The issue of road pricing is not new but the alarming way in which the government is trying to ignore it is a worrying trend. Instead, it is up to local leaders to take control.
The local approach
In a time of rising inflation and a cost-of-living crisis it takes courage for politicians to actively seek to increase costs on motorists. The Mayor of London, Sadiq Khan, is one of those brave souls. The expansion of the Ultra-Low Emission Zone has created huge controversy.
As TfL notes, 'to help clear London's air and improve health, the Ultra Low Emission Zone (ULEZ) is expanding across all London boroughs from 29 August 2023'.
Opponents have queried whether air quality will really improve and have alleged that it is really about raising money. The three candidates fighting to stand for the Conservatives in the next London mayoral election are all standing on an anti-ULEZ expansion platform.
Plans for a clean air zone in Greater Manchester resulted in a 'blame game' between Manchester and the Conservative Government each deflecting responsibility for plans for a charging zone. The revised approach to clean air plans in Greater Manchester may not now include the need for a charge.
An imminent decision is due to be made by the Greater Cambridge Partnership on three potential alternatives to its original Sustainable Travel Zone road charge proposal.
In February 2022, the Transport Select Committee issued a report on road pricing. This was not its first consideration of the issue. But a government response was not received until February 2023. The usual convention is for a government to respond two months after a reports' publication. The Committee said it was 'disappointed by lack of Treasury engagement on motoring tax.'
The Chair of the Committee even wrote to the Chancellor, Jeremy Hunt MP, saying:
"It is discourteous both to my Committee and to the witnesses who freely gave their time and expertise, both in writing and in person, that your Department has not meaningfully engaged with the substance of our report nor responded to the specific conclusions and recommendations made."

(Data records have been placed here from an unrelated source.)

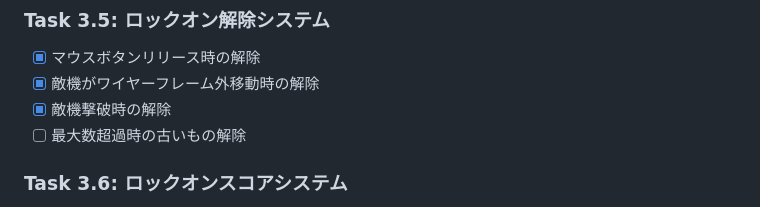
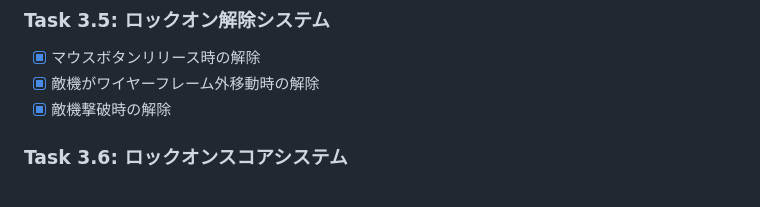
Before and after one commit to Mooan/amazonq-game-challange, a Markdown page: doc/Task.md, the part around the change. Rendered like a GitHub page.

Commit message:
Task 3.5: Complete lock-on removal system - change max target specification to prevent new locks when limit reached

```diff
--- a/doc/Task.md
+++ b/doc/Task.md
@@ -102,7 +102,6 @@
 - [x] マウスボタンリリース時の解除
 - [x] 敵機がワイヤーフレーム外移動時の解除
 - [x] 敵機撃破時の解除
-- [ ] 最大数超過時の古いもの解除
 
 ### Task 3.6: ロックオンスコアシステム
 - [ ] ロックオンレーザー撃破スコア（200点）
```
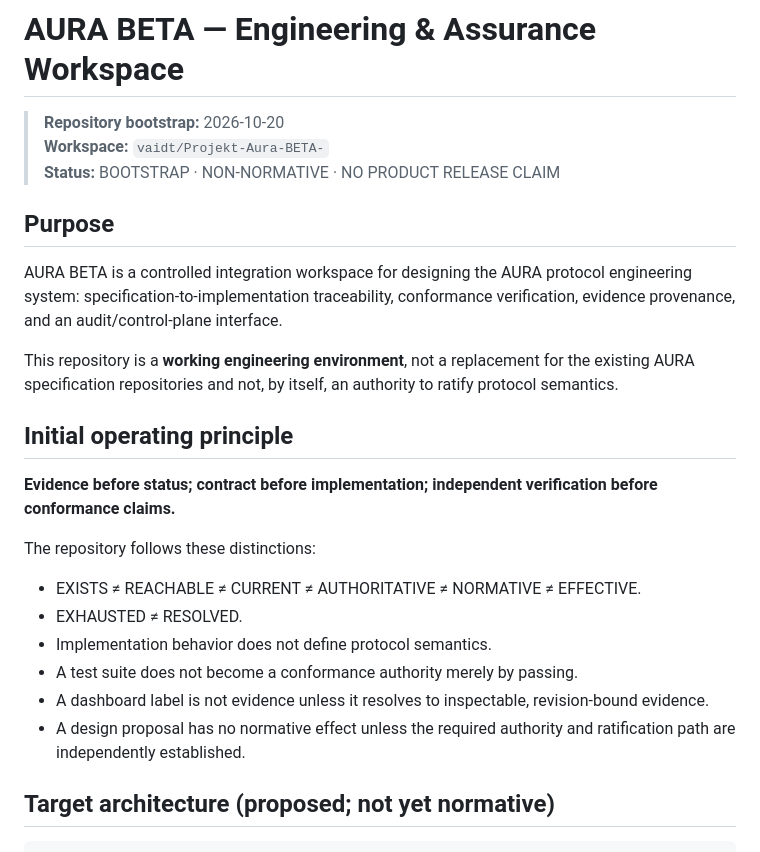
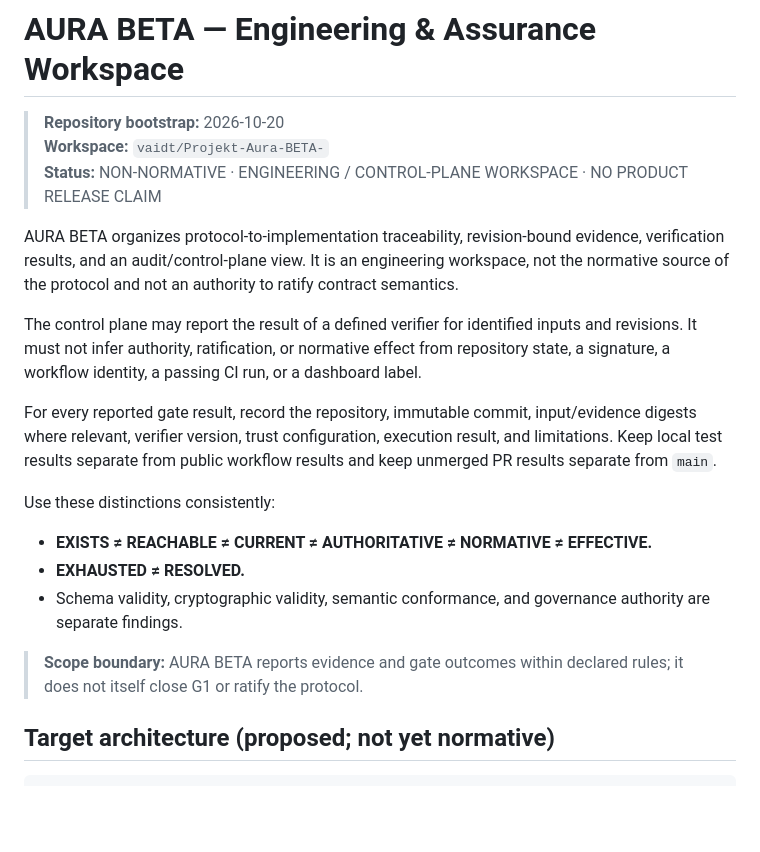
Before and after one commit to vaidt/Projekt-Aura-BETA-, a Markdown page: README.md, the part around the change. GitHub-like rendering; blank space fills up the shorter version.

Commit message:
docs: clarify repository role in README

```diff
--- a/README.md
+++ b/README.md
@@ -2,26 +2,20 @@
 
 > **Repository bootstrap:** 2026-10-20
 > **Workspace:** `vaidt/Projekt-Aura-BETA-`
-> **Status:** BOOTSTRAP · NON-NORMATIVE · NO PRODUCT RELEASE CLAIM
+> **Status:** NON-NORMATIVE · ENGINEERING / CONTROL-PLANE WORKSPACE · NO PRODUCT RELEASE CLAIM
 
-## Purpose
+AURA BETA organizes protocol-to-implementation traceability, revision-bound evidence, verification results, and an audit/control-plane view. It is an engineering workspace, not the normative source of the protocol and not an authority to ratify contract semantics.
 
-AURA BETA is a controlled integration workspace for designing the AURA protocol engineering system: specification-to-implementation traceability, conformance verification, evidence provenance, and an audit/control-plane interface.
+The control plane may report the result of a defined verifier for identified inputs and revisions. It must not infer authority, ratification, or normative effect from repository state, a signature, a workflow identity, a passing CI run, or a dashboard label.
 
-This repository is a **working engineering environment**, not a replacement for the existing AURA specification repositories and not, by itself, an authority to ratify protocol semantics.
+For every reported gate result, record the repository, immutable commit, input/evidence digests where relevant, verifier version, trust configuration, execution result, and limitations. Keep local test results separate from public workflow results and keep unmerged PR results separate from `main`.
 
-## Initial operating principle
+Use these distinctions consistently:
+- **EXISTS ≠ REACHABLE ≠ CURRENT ≠ AUTHORITATIVE ≠ NORMATIVE ≠ EFFECTIVE.**
+- **EXHAUSTED ≠ RESOLVED.**
+- Schema validity, cryptographic validity, semantic conformance, and governance authority are separate findings.
 
-**Evidence before status; contract before implementation; independent verification before conformance claims.**
-
-The repository follows these distinctions:
-
-- EXISTS ≠ REACHABLE ≠ CURRENT ≠ AUTHORITATIVE ≠ NORMATIVE ≠ EFFECTIVE.
-- EXHAUSTED ≠ RESOLVED.
-- Implementation behavior does not define protocol semantics.
-- A test suite does not become a conformance authority merely by passing.
-- A dashboard label is not evidence unless it resolves to inspectable, revision-bound evidence.
-- A design proposal has no normative effect unless the required authority and ratification path are independently established.
+> **Scope boundary:** AURA BETA reports evidence and gate outcomes within declared rules; it does not itself close G1 or ratify the protocol.
 
 ## Target architecture (proposed; not yet normative)
 
```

When the original report was issued, the Committee's then Chair, Huw Merriman MP declared:
"It's time for an honest conversation on motoring taxes."
The subsequent fall out between the Committee and the Treasury suggest that that honest conversation is not going to take place any time soon.
The issue of pricing continues to be too difficult politically for national government but that is what makes the example of London and potentially Cambridge so important. Add the experience of Clean Air Zones around English cities and you can see how crucial local leadership is.
Regardless of the party in power after the next General Election, more devolution is promised. The Conservative theme of 'levelling up' may fall by the wayside but it is the party that has introduced a range of mayors and more devolution deals promised. Labour commissioned Gordon Brown to undertake a comprehensive review of the whole constitutional settlement and Keir Starmer has already said that communities will 'take back control'.
The current landscape of pricing and potential pricing schemes is confusing. Central government, according to many experts including the Transport Select Committee, needs to look at the revenue from motoring taxes but seems unwilling to do so. The justifications for pricing schemes vary between air quality and raising finance.
But with devolution comes the opportunity for local leaders to develop schemes that deliver for the communities they serve. It is the local examples that will eventually force central government to take the issue seriously.